Web page revision data:
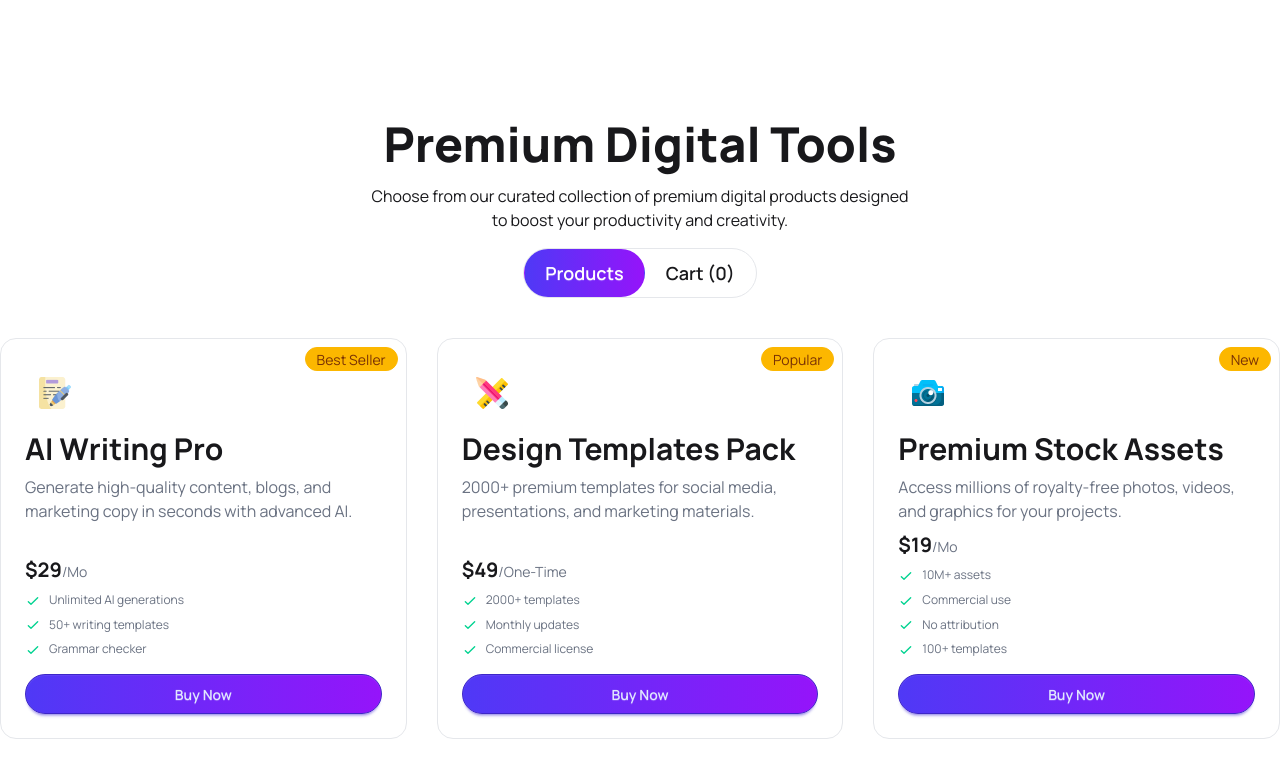
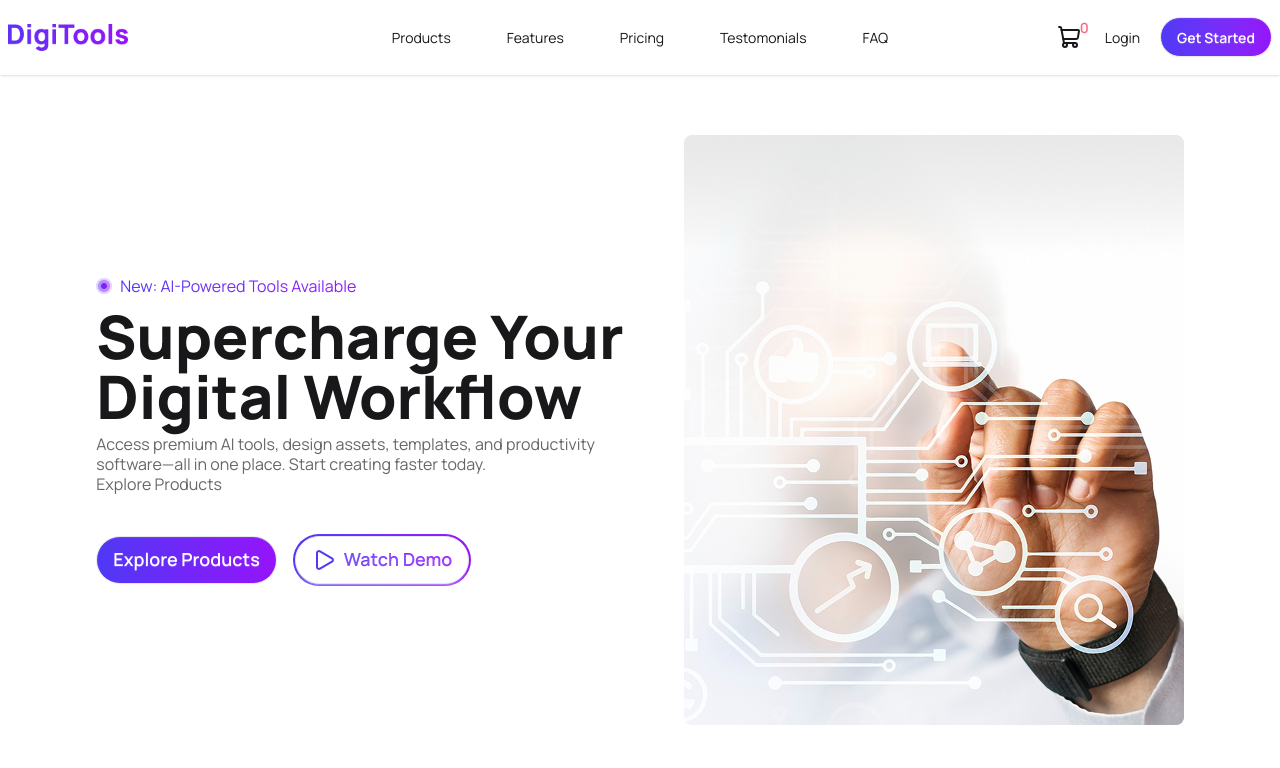
Before and after one commit to rakib4kbd/B13-A6-DigiTools-Platform, a React (Vite) app: page / in a window 1280 px wide. Shown: the top 768 px of the page. Built offline with nearby package versions, Linux system fonts and the light colour scheme.

Commit message:
lifted cart state

```diff
--- a/src/App.jsx
+++ b/src/App.jsx
@@ -2,15 +2,18 @@ import React from "react";
 import Navbar from "./components/Navbar/Navbar";
 import Hero from "./components/Hero/Hero";
 import PostBanner from "./components/PostBanner/PostBanner";
-import Tools from "./components/Products/Products";
+import { useState } from "react";
+import Products from "./components/Products/Products";
 
 const App = () => {
+  const [cartItems, setCartItems] = useState([]);
+
   return (
     <>
-      {/* <Navbar />
+      <Navbar cartItems={cartItems.length} />
       <Hero />
-      <PostBanner /> */}
-      <Tools />
+      <PostBanner />
+      <Products cartItems={cartItems} setCartItems={setCartItems} />
     </>
   );
 };
--- a/src/components/Navbar/Navbar.jsx
+++ b/src/components/Navbar/Navbar.jsx
@@ -1,6 +1,7 @@
 import React from "react";
 import DigiTools from "../../assets/DigiTools.png";
-const Navbar = () => {
+import { ShoppingCart } from "lucide-react";
+const Navbar = ({ cartItems }) => {
   return (
     <div className="navbar bg-base-100 shadow-sm">
       <div className="navbar-start py-4">
@@ -13,13 +14,12 @@ const Navbar = () => {
               viewBox="0 0 24 24"
               stroke="currentColor"
             >
-              {" "}
               <path
                 strokeLinecap="round"
                 strokeLinejoin="round"
                 strokeWidth="2"
                 d="M4 6h16M4 12h8m-8 6h16"
-              />{" "}
+              />
             </svg>
           </div>
           <ul
@@ -69,7 +69,14 @@ const Navbar = () => {
       <div className="navbar-end">
         <ul className="menu menu-horizontal items-center">
           <li className="md:block">
-            <a>Cart</a>
+            <a>
+              <span className="relative">
+                <ShoppingCart />
+                <p className="absolute -top-2 -right-2 text-error font-semibold">
+                  {cartItems}
+                </p>
+              </span>
+            </a>
           </li>
           <li className="hidden md:block">
             <a>Login</a>
--- a/src/components/Products/Cart/Cart.jsx
+++ b/src/components/Products/Cart/Cart.jsx
@@ -6,7 +6,10 @@ const Cart = ({ selectedProductBtn, cartItems, setCartItems }) => {
     (accumulator, currentValue) => accumulator + currentValue,
     0,
   );
-  console.log(totalPrice);
+
+  const handleCheckout = () => {
+    setCartItems([]);
+  };
 
   return (
     <>
@@ -21,6 +24,14 @@ const Cart = ({ selectedProductBtn, cartItems, setCartItems }) => {
                   <p className="text-sm text-gray-500">Total:</p>
                   <h1 className="font-semibold">${totalPrice}</h1>
                 </div>
+                <button
+                  onClick={() => {
+                    handleCheckout();
+                  }}
+                  className="btn rounded-full bg-linear-primary text-white w-full"
+                >
+                  Proceed To Checkout
+                </button>
               </div>
             ) : (
               <div className="flex items-center justify-center">
--- a/src/components/Products/Products.jsx
+++ b/src/components/Products/Products.jsx
@@ -10,10 +10,8 @@ const fetchTools = async () => {
 };
 const toolsPromise = fetchTools();
 
-const Products = () => {
+const Products = ({ cartItems, setCartItems }) => {
   const [selectedProductBtn, setSelectedProductBtn] = useState("products");
-
-  const [cartItems, setCartItems] = useState([]);
 
   const handleClick = (selected) => {
     setSelectedProductBtn(selected);
```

Task details – Would you output the data exactly, without any of its images?

Exercise answer –
Before and after one commit to rakib4kbd/B13-A6-DigiTools-Platform, a React (Vite) app: page / in a window 1280 px wide. Shown: the top 768 px of the page. Built offline with nearby package versions, Linux system fonts and the light colour scheme.

Commit message:
lifted cart state

```diff
--- a/src/App.jsx
+++ b/src/App.jsx
@@ -2,15 +2,18 @@ import React from "react";
 import Navbar from "./components/Navbar/Navbar";
 import Hero from "./components/Hero/Hero";
 import PostBanner from "./components/PostBanner/PostBanner";
-import Tools from "./components/Products/Products";
+import { useState } from "react";
+import Products from "./components/Products/Products";
 
 const App = () => {
+  const [cartItems, setCartItems] = useState([]);
+
   return (
     <>
-      {/* <Navbar />
+      <Navbar cartItems={cartItems.length} />
       <Hero />
-      <PostBanner /> */}
-      <Tools />
+      <PostBanner />
+      <Products cartItems={cartItems} setCartItems={setCartItems} />
     </>
   );
 };
--- a/src/components/Navbar/Navbar.jsx
+++ b/src/components/Navbar/Navbar.jsx
@@ -1,6 +1,7 @@
 import React from "react";
 import DigiTools from "../../assets/DigiTools.png";
-const Navbar = () => {
+import { ShoppingCart } from "lucide-react";
+const Navbar = ({ cartItems }) => {
   return (
     <div className="navbar bg-base-100 shadow-sm">
       <div className="navbar-start py-4">
@@ -13,13 +14,12 @@ const Navbar = () => {
               viewBox="0 0 24 24"
               stroke="currentColor"
             >
-              {" "}
               <path
                 strokeLinecap="round"
                 strokeLinejoin="round"
                 strokeWidth="2"
                 d="M4 6h16M4 12h8m-8 6h16"
-              />{" "}
+              />
             </svg>
           </div>
           <ul
@@ -69,7 +69,14 @@ const Navbar = () => {
       <div className="navbar-end">
         <ul className="menu menu-horizontal items-center">
           <li className="md:block">
-            <a>Cart</a>
+            <a>
+              <span className="relative">
+                <ShoppingCart />
+                <p className="absolute -top-2 -right-2 text-error font-semibold">
+                  {cartItems}
+                </p>
+              </span>
+            </a>
           </li>
           <li className="hidden md:block">
             <a>Login</a>
--- a/src/components/Products/Cart/Cart.jsx
+++ b/src/components/Products/Cart/Cart.jsx
@@ -6,7 +6,10 @@ const Cart = ({ selectedProductBtn, cartItems, setCartItems }) => {
     (accumulator, currentValue) => accumulator + currentValue,
     0,
   );
-  console.log(totalPrice);
+
+  const handleCheckout = () => {
+    setCartItems([]);
+  };
 
   return (
     <>
@@ -21,6 +24,14 @@ const Cart = ({ selectedProductBtn, cartItems, setCartItems }) => {
                   <p className="text-sm text-gray-500">Total:</p>
                   <h1 className="font-semibold">${totalPrice}</h1>
                 </div>
+                <button
+                  onClick={() => {
+                    handleCheckout();
+                  }}
+                  className="btn rounded-full bg-linear-primary text-white w-full"
+                >
+                  Proceed To Checkout
+                </button>
               </div>
             ) : (
               <div className="flex items-center justify-center">
--- a/src/components/Products/Products.jsx
+++ b/src/components/Products/Products.jsx
@@ -10,10 +10,8 @@ const fetchTools = async () => {
 };
 const toolsPromise = fetchTools();
 
-const Products = () => {
+const Products = ({ cartItems, setCartItems }) => {
   const [selectedProductBtn, setSelectedProductBtn] = useState("products");
-
-  const [cartItems, setCartItems] = useState([]);
 
   const handleClick = (selected) => {
     setSelectedProductBtn(selected);
```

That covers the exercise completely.